%%

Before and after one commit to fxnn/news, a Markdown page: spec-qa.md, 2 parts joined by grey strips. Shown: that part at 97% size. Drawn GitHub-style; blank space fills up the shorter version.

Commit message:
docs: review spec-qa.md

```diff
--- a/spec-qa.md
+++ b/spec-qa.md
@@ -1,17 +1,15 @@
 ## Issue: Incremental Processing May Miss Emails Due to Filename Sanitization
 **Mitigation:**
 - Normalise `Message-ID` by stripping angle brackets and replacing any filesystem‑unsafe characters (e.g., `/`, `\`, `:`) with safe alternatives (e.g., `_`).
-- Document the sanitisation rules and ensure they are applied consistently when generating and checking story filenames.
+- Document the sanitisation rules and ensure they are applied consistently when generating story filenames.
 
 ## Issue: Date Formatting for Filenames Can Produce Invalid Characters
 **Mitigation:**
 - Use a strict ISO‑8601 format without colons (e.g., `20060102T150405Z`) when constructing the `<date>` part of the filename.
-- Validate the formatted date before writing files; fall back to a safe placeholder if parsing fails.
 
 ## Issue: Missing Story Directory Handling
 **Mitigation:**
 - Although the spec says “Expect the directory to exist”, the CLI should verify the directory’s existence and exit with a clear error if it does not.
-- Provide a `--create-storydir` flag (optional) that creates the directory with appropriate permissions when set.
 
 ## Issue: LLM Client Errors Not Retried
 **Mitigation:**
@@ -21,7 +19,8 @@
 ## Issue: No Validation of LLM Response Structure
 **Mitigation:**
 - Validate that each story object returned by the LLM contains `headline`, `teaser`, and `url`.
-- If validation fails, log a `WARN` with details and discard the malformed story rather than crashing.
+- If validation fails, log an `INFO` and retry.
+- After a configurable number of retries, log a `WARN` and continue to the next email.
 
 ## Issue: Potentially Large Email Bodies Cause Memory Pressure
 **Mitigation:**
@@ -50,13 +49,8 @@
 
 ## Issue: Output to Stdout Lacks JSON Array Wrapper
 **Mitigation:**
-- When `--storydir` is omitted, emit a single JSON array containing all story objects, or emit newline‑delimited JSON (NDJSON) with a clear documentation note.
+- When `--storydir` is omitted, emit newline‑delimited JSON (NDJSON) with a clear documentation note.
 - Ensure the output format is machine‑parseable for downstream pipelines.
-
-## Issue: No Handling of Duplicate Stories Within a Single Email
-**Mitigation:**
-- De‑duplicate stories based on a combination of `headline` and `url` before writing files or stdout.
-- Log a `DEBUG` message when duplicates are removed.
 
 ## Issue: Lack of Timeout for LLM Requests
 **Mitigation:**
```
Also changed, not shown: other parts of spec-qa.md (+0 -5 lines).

%%

WORK REQUIRED: Every line in the records that holds the word "fails" should be copied into the answer.

FINISHED TASK:
-- Validate the formatted date before writing files; fall back to a safe placeholder if parsing fails.
-- If validation fails, log a `WARN` with details and discard the malformed story rather than crashing.
+- If validation fails, log an `INFO` and retry.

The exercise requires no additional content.